Exercise requirements - Count every line of the material that holds the string "aplicada". Respond with the total only.
-------- Exercise input --------
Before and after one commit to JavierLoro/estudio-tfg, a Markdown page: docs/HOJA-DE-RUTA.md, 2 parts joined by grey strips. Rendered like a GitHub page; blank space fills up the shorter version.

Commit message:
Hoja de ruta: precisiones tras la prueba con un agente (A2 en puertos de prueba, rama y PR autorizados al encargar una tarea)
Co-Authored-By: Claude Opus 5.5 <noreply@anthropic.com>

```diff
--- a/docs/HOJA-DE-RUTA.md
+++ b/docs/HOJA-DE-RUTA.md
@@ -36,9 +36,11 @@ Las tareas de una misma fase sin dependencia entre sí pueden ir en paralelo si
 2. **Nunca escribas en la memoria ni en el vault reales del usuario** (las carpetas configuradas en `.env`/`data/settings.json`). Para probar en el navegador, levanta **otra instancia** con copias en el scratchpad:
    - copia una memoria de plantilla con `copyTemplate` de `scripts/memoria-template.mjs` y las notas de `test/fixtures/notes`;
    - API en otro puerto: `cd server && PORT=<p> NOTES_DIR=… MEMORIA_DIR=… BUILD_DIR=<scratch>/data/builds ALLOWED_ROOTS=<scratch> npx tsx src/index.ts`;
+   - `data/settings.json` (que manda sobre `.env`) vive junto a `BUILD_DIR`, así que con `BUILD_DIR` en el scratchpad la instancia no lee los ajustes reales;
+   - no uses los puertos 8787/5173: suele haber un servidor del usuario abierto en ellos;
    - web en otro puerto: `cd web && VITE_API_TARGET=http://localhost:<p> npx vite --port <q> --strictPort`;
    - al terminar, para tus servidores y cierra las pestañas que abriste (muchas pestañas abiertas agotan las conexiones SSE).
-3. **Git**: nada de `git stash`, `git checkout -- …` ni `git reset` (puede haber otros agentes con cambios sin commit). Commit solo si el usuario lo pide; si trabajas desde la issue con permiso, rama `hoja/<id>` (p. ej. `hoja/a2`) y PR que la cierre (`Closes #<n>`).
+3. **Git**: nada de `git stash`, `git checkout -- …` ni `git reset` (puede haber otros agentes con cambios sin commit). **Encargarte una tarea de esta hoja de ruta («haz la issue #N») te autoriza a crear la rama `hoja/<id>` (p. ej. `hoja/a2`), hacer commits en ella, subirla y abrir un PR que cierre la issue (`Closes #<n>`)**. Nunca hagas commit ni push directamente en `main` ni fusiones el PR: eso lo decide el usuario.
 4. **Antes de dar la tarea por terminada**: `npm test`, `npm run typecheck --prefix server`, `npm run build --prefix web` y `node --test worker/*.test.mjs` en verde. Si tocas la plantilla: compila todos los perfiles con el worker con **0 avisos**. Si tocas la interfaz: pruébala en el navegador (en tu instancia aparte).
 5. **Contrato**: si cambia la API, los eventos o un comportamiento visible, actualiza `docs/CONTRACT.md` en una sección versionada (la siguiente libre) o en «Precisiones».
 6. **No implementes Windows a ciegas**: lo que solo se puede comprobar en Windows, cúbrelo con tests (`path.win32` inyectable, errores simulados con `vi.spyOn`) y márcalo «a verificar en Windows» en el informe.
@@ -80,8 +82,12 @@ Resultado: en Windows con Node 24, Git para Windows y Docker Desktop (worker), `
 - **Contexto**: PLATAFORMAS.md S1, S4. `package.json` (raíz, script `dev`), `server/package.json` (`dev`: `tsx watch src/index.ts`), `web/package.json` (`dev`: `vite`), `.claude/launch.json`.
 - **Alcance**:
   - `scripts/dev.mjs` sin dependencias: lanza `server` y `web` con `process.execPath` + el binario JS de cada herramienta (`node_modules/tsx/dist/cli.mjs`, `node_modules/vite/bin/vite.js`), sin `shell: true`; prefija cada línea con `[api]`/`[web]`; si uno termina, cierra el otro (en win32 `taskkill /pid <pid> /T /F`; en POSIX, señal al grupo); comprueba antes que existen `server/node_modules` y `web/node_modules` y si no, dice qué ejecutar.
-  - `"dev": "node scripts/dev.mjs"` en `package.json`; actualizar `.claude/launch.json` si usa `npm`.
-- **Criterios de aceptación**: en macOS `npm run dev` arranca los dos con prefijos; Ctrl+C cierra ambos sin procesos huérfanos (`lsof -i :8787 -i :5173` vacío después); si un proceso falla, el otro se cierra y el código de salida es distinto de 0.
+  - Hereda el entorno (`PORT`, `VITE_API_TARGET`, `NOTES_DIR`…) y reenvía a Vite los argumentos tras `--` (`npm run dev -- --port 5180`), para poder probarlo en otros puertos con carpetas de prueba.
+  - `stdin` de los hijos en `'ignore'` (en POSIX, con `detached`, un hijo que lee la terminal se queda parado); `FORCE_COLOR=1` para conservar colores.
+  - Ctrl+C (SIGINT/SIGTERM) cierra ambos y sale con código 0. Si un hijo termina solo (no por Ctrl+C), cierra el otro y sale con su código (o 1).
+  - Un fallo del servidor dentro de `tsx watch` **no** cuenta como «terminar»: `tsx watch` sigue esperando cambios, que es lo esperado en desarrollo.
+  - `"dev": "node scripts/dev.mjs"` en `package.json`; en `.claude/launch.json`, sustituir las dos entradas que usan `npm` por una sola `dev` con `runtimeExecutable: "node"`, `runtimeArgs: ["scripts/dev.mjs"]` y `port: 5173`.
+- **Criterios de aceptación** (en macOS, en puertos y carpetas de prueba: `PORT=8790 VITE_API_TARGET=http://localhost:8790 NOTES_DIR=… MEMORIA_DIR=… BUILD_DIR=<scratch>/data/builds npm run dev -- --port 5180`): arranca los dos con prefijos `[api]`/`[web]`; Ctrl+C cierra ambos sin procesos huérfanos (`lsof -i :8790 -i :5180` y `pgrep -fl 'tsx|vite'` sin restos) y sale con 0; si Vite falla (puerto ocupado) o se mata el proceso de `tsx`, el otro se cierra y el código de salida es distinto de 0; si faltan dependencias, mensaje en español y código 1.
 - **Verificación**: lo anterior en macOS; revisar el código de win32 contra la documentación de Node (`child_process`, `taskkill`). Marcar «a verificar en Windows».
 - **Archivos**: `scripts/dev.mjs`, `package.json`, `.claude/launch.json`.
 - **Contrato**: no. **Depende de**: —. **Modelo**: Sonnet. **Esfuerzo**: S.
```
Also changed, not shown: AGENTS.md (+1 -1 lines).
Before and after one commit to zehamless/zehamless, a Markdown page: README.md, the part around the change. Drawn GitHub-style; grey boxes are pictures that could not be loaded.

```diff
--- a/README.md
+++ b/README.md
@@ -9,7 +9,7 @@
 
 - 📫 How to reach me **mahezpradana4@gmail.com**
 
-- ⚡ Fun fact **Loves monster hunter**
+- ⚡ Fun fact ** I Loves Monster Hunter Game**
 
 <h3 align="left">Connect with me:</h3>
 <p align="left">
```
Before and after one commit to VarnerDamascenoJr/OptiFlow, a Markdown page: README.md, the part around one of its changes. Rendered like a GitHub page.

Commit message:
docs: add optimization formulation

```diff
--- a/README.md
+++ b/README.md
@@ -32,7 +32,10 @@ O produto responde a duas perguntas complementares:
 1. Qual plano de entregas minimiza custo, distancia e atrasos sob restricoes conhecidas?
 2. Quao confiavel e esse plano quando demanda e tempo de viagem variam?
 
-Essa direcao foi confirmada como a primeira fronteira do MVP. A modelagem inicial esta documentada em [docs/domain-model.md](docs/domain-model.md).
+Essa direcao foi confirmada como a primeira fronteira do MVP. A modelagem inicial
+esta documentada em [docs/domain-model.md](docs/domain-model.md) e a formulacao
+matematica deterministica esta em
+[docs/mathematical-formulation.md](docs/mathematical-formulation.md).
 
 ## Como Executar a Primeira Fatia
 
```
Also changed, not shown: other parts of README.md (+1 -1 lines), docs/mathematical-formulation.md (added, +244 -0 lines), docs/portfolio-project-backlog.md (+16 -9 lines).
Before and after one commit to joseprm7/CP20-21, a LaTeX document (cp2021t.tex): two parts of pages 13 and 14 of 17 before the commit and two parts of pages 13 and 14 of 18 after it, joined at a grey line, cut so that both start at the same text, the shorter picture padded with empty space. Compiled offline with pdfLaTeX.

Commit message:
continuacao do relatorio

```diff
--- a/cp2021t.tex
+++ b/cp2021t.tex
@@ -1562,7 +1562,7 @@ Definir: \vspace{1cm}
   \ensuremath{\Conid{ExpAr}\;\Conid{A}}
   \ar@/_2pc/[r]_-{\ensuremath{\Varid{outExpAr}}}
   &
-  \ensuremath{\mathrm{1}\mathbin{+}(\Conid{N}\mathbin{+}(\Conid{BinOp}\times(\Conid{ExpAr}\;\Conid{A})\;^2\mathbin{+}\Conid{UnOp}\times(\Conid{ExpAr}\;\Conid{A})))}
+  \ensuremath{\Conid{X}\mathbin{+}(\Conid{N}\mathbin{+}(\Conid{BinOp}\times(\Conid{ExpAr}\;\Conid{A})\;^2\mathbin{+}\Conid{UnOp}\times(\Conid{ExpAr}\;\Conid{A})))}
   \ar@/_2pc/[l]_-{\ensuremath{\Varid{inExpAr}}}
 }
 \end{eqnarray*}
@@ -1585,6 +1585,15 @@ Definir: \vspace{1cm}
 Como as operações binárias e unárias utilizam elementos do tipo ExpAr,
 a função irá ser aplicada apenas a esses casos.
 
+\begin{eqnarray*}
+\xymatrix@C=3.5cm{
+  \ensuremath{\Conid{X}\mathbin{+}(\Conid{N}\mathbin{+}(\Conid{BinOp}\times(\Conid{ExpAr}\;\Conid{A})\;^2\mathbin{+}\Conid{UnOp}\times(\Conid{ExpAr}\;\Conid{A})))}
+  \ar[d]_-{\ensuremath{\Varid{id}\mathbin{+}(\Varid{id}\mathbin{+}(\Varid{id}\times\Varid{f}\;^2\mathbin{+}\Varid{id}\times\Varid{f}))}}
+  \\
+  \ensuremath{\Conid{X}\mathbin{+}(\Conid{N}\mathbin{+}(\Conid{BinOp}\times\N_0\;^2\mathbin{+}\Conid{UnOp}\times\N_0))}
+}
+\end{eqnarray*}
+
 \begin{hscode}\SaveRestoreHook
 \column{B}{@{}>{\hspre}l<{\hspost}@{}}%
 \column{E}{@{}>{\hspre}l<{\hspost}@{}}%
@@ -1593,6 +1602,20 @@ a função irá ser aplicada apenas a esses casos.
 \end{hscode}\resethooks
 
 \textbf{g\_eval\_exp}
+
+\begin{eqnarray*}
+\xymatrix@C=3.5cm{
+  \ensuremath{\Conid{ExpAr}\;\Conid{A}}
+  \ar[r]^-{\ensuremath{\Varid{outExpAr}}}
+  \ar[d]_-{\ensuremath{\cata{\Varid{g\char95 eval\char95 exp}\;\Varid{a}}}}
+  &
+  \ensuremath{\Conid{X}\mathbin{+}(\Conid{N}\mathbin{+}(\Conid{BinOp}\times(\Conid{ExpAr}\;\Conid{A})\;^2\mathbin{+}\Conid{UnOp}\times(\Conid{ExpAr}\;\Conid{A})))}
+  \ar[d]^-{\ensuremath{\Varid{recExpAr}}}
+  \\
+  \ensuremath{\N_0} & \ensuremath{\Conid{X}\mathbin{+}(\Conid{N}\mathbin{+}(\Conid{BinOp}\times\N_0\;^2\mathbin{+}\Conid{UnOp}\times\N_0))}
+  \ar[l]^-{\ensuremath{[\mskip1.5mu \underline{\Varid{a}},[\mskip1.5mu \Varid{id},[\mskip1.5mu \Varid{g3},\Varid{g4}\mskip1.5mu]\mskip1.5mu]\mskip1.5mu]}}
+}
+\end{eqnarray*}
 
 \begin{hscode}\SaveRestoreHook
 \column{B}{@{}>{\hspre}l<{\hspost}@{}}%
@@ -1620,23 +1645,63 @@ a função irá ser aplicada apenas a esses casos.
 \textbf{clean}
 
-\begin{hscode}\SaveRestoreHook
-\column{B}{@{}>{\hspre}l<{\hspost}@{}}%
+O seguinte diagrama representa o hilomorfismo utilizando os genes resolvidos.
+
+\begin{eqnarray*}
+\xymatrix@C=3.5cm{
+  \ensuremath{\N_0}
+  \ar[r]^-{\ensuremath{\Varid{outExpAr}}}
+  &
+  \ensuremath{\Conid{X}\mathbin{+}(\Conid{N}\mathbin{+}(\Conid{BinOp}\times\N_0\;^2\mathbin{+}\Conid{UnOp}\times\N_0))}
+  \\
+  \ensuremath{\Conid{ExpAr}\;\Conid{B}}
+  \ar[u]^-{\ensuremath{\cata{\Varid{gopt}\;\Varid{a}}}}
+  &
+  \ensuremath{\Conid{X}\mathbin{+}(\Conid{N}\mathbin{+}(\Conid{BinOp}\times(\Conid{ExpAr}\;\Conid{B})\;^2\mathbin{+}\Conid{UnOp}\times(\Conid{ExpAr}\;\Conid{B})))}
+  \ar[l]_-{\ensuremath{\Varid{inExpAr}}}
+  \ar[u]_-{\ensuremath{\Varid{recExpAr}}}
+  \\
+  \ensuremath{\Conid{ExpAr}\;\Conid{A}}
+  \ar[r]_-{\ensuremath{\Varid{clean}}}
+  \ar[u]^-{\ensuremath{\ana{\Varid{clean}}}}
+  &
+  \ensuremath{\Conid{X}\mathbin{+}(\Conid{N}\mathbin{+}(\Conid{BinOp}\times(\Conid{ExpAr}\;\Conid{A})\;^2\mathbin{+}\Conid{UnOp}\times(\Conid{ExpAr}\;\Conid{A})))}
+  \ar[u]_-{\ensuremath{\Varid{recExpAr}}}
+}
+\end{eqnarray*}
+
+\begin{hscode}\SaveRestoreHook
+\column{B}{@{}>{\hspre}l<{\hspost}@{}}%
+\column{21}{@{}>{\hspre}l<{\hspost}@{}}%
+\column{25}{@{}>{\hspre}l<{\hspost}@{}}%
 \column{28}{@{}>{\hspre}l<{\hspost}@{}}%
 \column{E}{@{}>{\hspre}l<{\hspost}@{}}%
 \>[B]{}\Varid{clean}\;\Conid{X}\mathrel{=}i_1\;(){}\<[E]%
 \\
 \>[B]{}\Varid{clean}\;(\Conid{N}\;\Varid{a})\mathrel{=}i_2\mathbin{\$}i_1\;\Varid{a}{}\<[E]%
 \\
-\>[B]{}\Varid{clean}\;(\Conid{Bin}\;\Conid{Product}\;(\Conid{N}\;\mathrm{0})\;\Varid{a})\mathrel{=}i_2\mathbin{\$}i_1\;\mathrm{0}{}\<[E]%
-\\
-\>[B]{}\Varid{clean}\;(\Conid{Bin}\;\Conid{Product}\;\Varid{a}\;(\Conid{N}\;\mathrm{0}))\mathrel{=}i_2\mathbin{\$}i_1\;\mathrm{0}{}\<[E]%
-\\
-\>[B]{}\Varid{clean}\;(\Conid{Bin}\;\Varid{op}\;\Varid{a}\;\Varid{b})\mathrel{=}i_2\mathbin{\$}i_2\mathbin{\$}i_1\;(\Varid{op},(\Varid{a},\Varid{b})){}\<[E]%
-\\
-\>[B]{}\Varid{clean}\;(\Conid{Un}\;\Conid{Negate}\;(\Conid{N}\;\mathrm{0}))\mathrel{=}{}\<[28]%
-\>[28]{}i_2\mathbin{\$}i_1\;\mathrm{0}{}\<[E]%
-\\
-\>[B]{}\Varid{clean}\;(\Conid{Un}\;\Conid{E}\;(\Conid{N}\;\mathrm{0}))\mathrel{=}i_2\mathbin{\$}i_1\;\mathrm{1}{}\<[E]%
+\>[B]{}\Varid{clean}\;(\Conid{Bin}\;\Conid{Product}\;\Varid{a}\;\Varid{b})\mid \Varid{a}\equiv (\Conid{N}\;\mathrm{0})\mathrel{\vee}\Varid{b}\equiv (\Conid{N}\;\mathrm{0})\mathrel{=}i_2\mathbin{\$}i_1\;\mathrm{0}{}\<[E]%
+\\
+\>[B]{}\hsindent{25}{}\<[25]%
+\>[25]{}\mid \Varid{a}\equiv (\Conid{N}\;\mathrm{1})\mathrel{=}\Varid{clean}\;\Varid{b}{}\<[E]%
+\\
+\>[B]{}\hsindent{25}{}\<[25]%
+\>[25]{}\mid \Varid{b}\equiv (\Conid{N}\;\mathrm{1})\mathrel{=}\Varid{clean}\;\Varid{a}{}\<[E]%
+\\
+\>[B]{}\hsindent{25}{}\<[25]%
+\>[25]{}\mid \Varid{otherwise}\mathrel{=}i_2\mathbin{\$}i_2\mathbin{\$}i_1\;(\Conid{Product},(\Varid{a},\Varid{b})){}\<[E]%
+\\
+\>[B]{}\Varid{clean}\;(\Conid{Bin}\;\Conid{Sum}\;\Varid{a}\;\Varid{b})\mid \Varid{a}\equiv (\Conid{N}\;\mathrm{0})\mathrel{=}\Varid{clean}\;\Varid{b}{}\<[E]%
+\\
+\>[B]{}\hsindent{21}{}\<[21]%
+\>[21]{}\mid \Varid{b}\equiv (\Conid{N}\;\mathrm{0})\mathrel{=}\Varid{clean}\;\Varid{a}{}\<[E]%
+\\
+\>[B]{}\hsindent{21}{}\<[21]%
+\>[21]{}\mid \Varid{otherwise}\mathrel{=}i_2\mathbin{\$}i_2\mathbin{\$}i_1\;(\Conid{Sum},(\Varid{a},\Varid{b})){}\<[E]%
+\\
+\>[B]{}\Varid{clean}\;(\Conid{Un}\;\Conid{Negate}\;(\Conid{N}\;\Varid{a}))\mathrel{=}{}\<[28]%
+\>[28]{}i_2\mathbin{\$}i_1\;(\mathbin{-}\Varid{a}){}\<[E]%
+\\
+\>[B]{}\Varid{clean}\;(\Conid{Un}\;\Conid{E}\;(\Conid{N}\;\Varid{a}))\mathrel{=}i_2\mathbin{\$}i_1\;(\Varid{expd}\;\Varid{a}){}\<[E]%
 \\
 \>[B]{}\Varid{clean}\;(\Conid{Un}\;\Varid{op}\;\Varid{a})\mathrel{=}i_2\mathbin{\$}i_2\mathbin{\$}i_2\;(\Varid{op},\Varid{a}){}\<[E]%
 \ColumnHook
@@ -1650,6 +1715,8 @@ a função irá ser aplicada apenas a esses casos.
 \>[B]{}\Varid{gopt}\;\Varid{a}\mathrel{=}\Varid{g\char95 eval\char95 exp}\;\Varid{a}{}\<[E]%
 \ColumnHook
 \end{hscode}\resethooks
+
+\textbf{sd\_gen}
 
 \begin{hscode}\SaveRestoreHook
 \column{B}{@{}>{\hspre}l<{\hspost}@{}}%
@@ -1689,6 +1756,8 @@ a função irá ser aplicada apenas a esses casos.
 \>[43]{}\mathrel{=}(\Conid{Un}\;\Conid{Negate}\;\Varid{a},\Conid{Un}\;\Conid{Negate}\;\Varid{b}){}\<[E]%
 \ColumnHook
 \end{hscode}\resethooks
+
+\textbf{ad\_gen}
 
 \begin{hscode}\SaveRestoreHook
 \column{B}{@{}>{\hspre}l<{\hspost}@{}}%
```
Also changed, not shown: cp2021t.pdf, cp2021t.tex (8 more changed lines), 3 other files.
--------
Your solution - 5